Harriet Monroe portrait (above) and cover art from the Poetry magazine archives; photos of letters by Lydialyle Gibson, with permission from the Special Collections Research Center, University of Chicago Library.

To the editor

As Poetry turns 100, a look back at the back-and-forth between Harriet Monroe and her readers.

It’s been 100 years since Harriet Monroe founded her “small monthly magazine of verse” on the tenth floor of the Fine Arts Building. After local business leaders pledged $5,000 to get the project off the ground, the first issue of Poetry (which included a posthumous poem by former UChicago English professor William Vaughn Moody—and a typo misspelling his name on the cover) mailed to subscribers in late September 1912.

Letters to the editor began rolling in not long after. Some came from admirers, but others—familiar to any magazine editor—came from dissatisfied readers and would-be contributors. Last month I spent an afternoon at the University’s Special Collections center, where a seemingly inexhaustible archive of Poetry records and Monroe papers preserve some of those early exchanges between the editor and her public. “I shall send you no more,” insists one disappointed writer after his submissions were declined and returned, “not because my poems are not meritorious, for they compare more than favorably with anything you have published.” He went on to call the magazine’s poetry “inane,” “spiritless,” and “woefully puerile” before challenging any writer from Poetry’s pages, including Monroe herself, to a poetry-writing contest to be “ajudged [sic] by three fairly selected jurors.”

Two weeks before Christmas in 1913, another letter writer sent a short note—“a magazine which I myself dislike, I wish to send it as a Xmas gift to none”—and appended a four-line poem:

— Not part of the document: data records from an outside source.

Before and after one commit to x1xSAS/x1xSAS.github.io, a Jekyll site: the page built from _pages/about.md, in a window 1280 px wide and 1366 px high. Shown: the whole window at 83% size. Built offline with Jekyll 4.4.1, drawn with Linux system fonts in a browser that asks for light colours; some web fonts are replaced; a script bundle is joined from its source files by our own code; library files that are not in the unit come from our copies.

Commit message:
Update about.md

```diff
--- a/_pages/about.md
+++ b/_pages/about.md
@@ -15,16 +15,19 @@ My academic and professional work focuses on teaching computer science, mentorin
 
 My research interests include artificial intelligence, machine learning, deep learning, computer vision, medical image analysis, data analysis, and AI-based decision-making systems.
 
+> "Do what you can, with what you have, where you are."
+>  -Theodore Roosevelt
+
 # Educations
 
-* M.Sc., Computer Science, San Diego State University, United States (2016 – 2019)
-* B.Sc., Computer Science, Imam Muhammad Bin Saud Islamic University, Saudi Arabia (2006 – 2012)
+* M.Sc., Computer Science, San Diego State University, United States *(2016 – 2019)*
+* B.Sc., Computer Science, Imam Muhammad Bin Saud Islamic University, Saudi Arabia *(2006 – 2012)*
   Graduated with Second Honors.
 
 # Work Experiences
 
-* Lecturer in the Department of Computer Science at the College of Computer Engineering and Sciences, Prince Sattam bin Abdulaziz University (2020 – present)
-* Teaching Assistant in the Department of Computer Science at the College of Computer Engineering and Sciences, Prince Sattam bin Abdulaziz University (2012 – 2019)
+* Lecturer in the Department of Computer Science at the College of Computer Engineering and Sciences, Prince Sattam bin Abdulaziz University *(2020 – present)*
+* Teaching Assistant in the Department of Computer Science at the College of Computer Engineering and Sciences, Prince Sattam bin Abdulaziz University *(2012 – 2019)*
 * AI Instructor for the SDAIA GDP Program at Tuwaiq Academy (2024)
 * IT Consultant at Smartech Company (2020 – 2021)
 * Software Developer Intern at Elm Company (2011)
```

Oh! how I hate your effeminate songs;
The repeating echoes of the dead throngs;
Your written lines in dying numbers flow;
And, to sing of pain or joy you don’t know!

Monroe remained unperturbed. How often must she have sent a response like the one below to an unhappy correspondent?

And yet. Among the boxes of papers and poems and letters, I also found this note, from George Dillon, PhB’27, who at the time was still an undergraduate in the College:

Five years after his graduation, in 1932, Dillon won a Pulitzer Prize for his poetry. Five years after that, he became the editor of Poetry magazine.